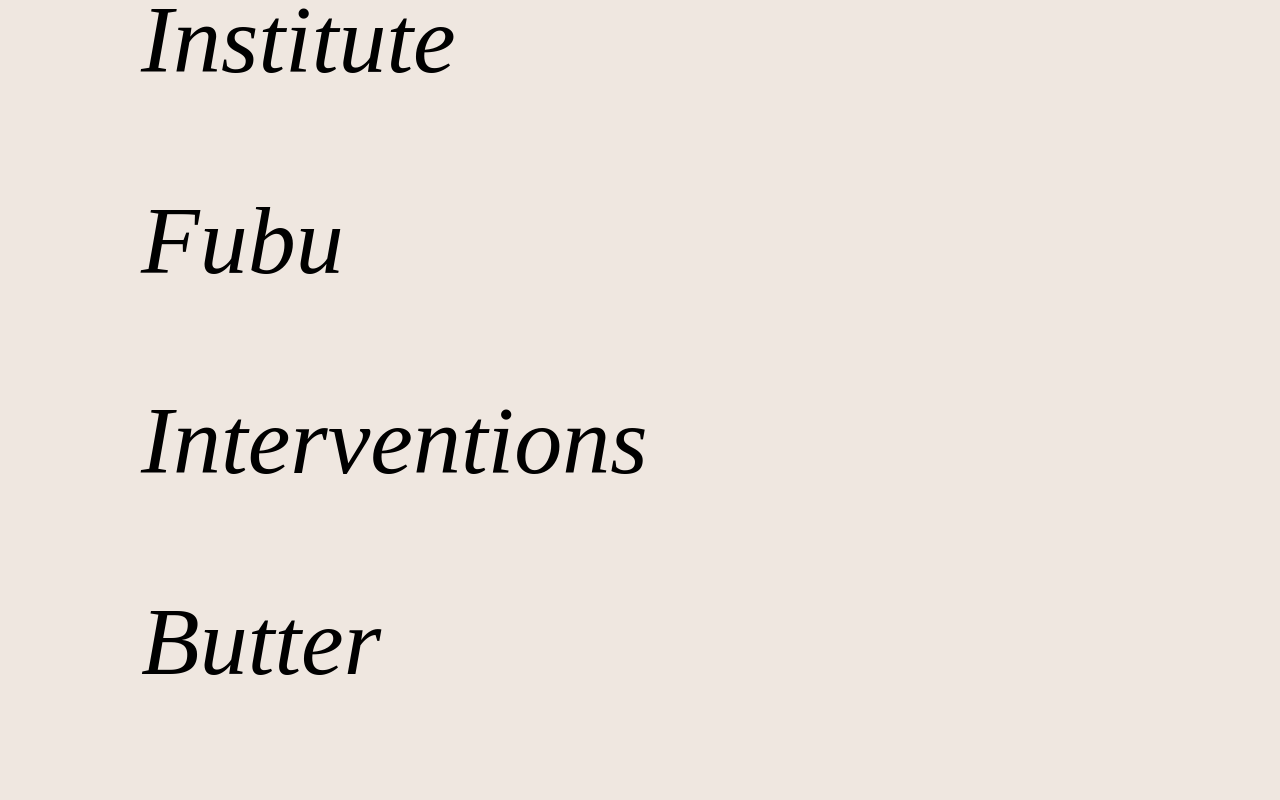
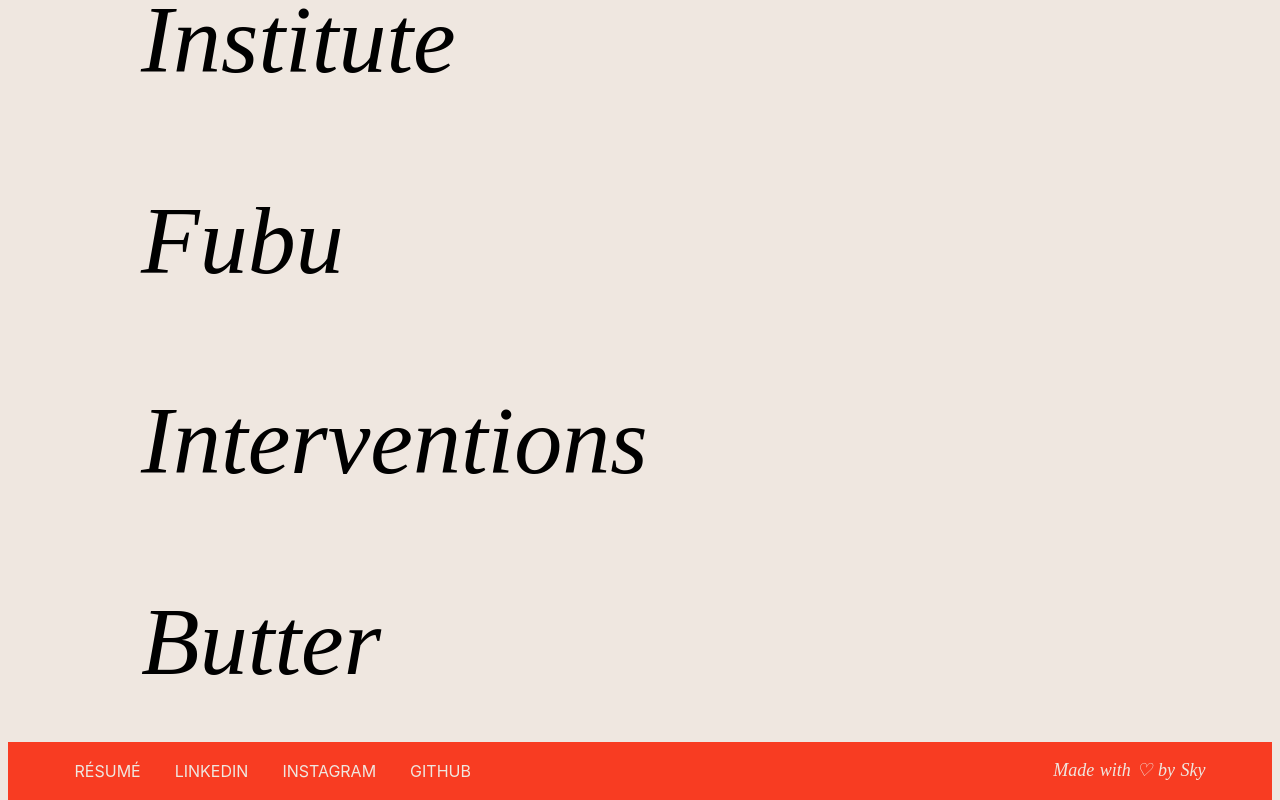
Before and after one commit to skylarsoehl/skylarsoehl.com, a Nuxt app: page / in a window 1280 px wide. Shown: the part 1731-2531 px from the top of the page. Before the commit the page ends 2473 px from the top, so only its background shows below. Built offline with nearby package versions, Linux system fonts and the light colour scheme.

Commit message:
added simple footer

```diff
--- /dev/null
+++ b/components/Footer.vue
@@ -0,0 +1,65 @@
+<template>
+  <footer>
+    <ul class="social-links">
+      <a
+        class="footer-link"
+        href="https://drive.google.com/file/d/1RRNeEq6zwY_QaQvNHOqtpiWC640ZNlHr/view"
+        >Résumé</a
+      >
+      <a class="footer-link" href="https://www.linkedin.com/in/skylarsoehl/"
+        >LinkedIn</a
+      >
+      <a class="footer-link" href="https://www.instagram.com/skys.design/"
+        >Instagram</a
+      >
+      <a class="footer-link" href="https://github.com/skylarsoehl">Github</a>
+    </ul>
+    <div class="footer-made-by">
+      <p>Made with ♡ by Sky</p>
+    </div>
+  </footer>
+</template>
+
+<script>
+export default {}
+</script>
+
+<style>
+footer {
+  display: flex;
+  justify-content: space-between;
+  align-items: center;
+  width: 100%;
+  background-color: #f83c22;
+}
+
+.social-links,
+.footer-made-by {
+  padding-left: 5.2vw;
+  padding-right: 5.2vw;
+}
+
+.social-links > a {
+  color: #efe7e0;
+  text-decoration: none;
+  margin-right: 34px;
+  text-transform: uppercase;
+}
+
+.social-links > a:hover {
+  transition: 800ms;
+  color: black;
+}
+
+.footer-made-by {
+  max-width: 300px;
+  font-size: 14px;
+  color: #efe7e0;
+  font-weight: 500;
+  font-family: Kings Caslon;
+  font-style: italic;
+  font-weight: normal;
+  font-size: 18px;
+  line-height: 119.6%;
+}
+</style>
--- a/layouts/default.vue
+++ b/layouts/default.vue
@@ -2,6 +2,7 @@
   <div>
     <Nav />
     <Nuxt />
+    <Footer />
   </div>
 </template>
 
```
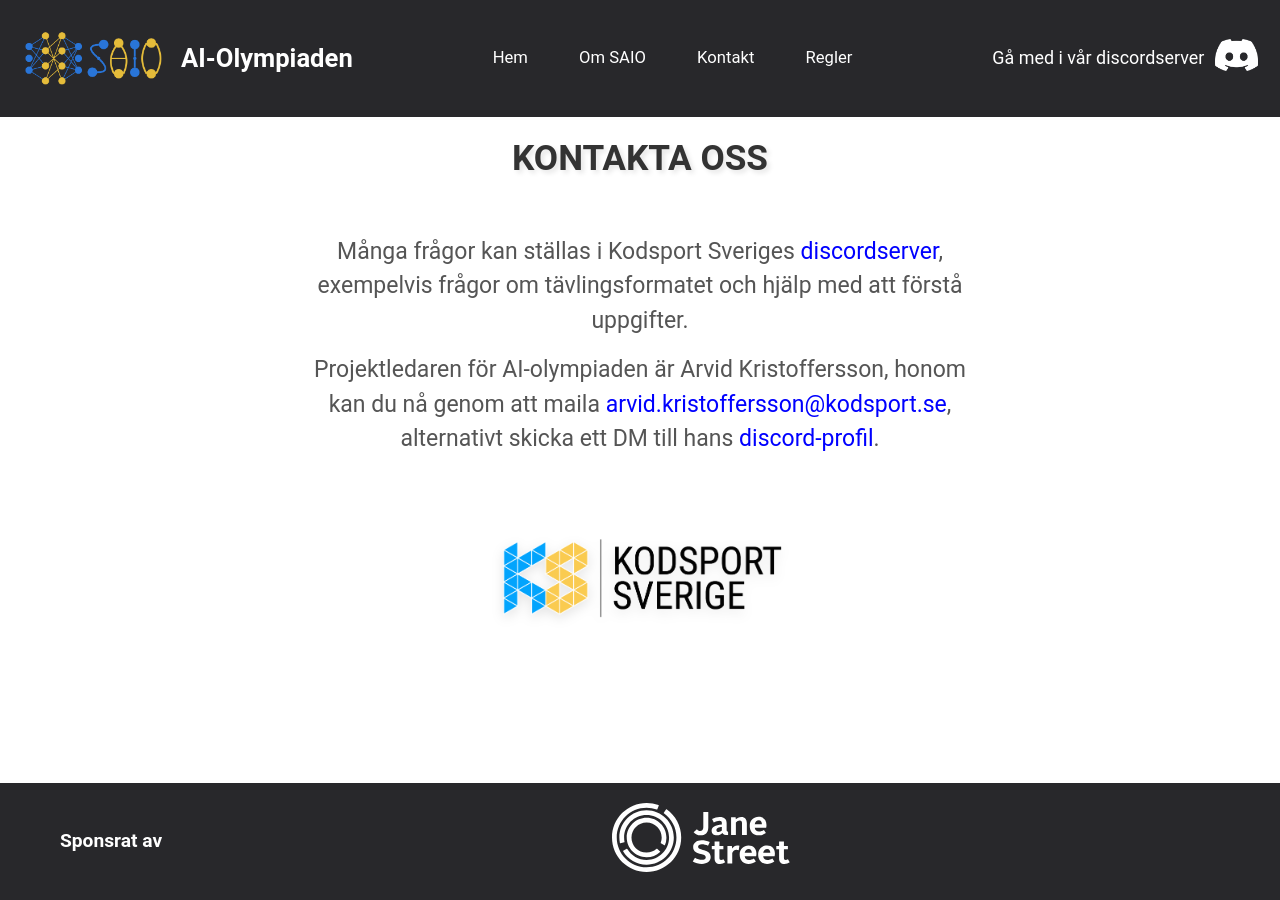
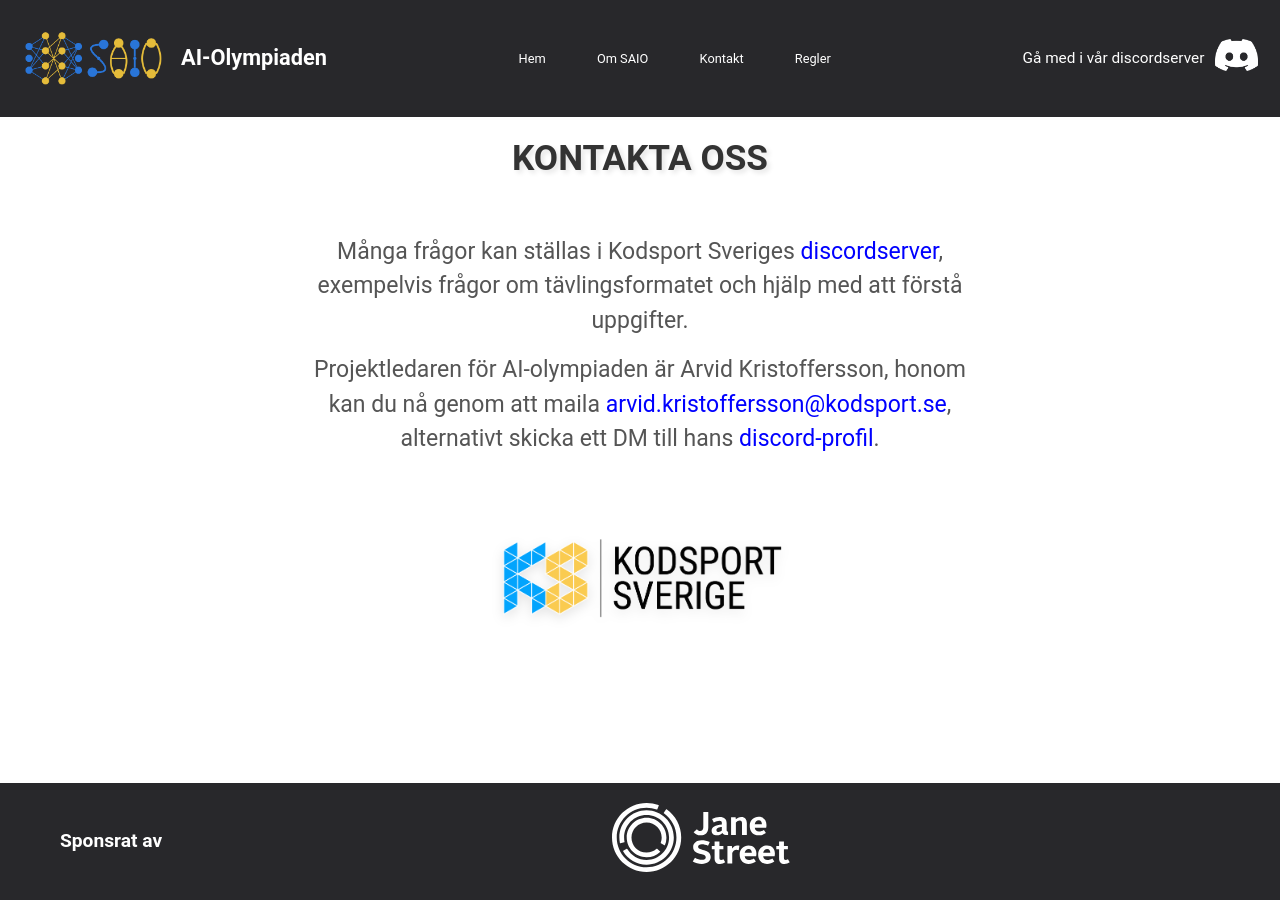
Before and after one commit to ArvidKristoffersson/site, a Jekyll site: the page built from contact.html, in a window 1280 px wide. Built offline with Jekyll 4.4.1, drawn with Linux system fonts in a browser that asks for light colours.

```diff
--- a/assets/css/navbar.css
+++ b/assets/css/navbar.css
@@ -31,7 +31,7 @@
 }
 
 .navbar-logo span {
-    font-size: 2vw;
+    font-size: 1.7vw;
     color: white;
     font-weight: bold;
 }
@@ -44,7 +44,7 @@
 .navbar-links a {
     color: white;
     text-decoration: none;
-    font-size: 1.3vw;
+    font-size: 1vw;
 }
 
 .navbar-links a:hover {
@@ -59,7 +59,7 @@
 
 .discord-text {
     color: white;
-    font-size: 1.4vw;
+    font-size: 1.2vw;
 }
 
 .discord-link img {
```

Task statement:
Give back each of the records above word for word, apart from the pictures.

Solution for this problem:
Before and after one commit to skylarsoehl/skylarsoehl.com, a Nuxt app: page / in a window 1280 px wide. Shown: the part 1731-2531 px from the top of the page. Before the commit the page ends 2473 px from the top, so only its background shows below. Built offline with nearby package versions, Linux system fonts and the light colour scheme.

Commit message:
added simple footer

```diff
--- /dev/null
+++ b/components/Footer.vue
@@ -0,0 +1,65 @@
+<template>
+  <footer>
+    <ul class="social-links">
+      <a
+        class="footer-link"
+        href="https://drive.google.com/file/d/1RRNeEq6zwY_QaQvNHOqtpiWC640ZNlHr/view"
+        >Résumé</a
+      >
+      <a class="footer-link" href="https://www.linkedin.com/in/skylarsoehl/"
+        >LinkedIn</a
+      >
+      <a class="footer-link" href="https://www.instagram.com/skys.design/"
+        >Instagram</a
+      >
+      <a class="footer-link" href="https://github.com/skylarsoehl">Github</a>
+    </ul>
+    <div class="footer-made-by">
+      <p>Made with ♡ by Sky</p>
+    </div>
+  </footer>
+</template>
+
+<script>
+export default {}
+</script>
+
+<style>
+footer {
+  display: flex;
+  justify-content: space-between;
+  align-items: center;
+  width: 100%;
+  background-color: #f83c22;
+}
+
+.social-links,
+.footer-made-by {
+  padding-left: 5.2vw;
+  padding-right: 5.2vw;
+}
+
+.social-links > a {
+  color: #efe7e0;
+  text-decoration: none;
+  margin-right: 34px;
+  text-transform: uppercase;
+}
+
+.social-links > a:hover {
+  transition: 800ms;
+  color: black;
+}
+
+.footer-made-by {
+  max-width: 300px;
+  font-size: 14px;
+  color: #efe7e0;
+  font-weight: 500;
+  font-family: Kings Caslon;
+  font-style: italic;
+  font-weight: normal;
+  font-size: 18px;
+  line-height: 119.6%;
+}
+</style>
--- a/layouts/default.vue
+++ b/layouts/default.vue
@@ -2,6 +2,7 @@
   <div>
     <Nav />
     <Nuxt />
+    <Footer />
   </div>
 </template>
 
```
Before and after one commit to ArvidKristoffersson/site, a Jekyll site: the page built from contact.html, in a window 1280 px wide. Built offline with Jekyll 4.4.1, drawn with Linux system fonts in a browser that asks for light colours.

```diff
--- a/assets/css/navbar.css
+++ b/assets/css/navbar.css
@@ -31,7 +31,7 @@
 }
 
 .navbar-logo span {
-    font-size: 2vw;
+    font-size: 1.7vw;
     color: white;
     font-weight: bold;
 }
@@ -44,7 +44,7 @@
 .navbar-links a {
     color: white;
     text-decoration: none;
-    font-size: 1.3vw;
+    font-size: 1vw;
 }
 
 .navbar-links a:hover {
@@ -59,7 +59,7 @@
 
 .discord-text {
     color: white;
-    font-size: 1.4vw;
+    font-size: 1.2vw;
 }
 
 .discord-link img {
```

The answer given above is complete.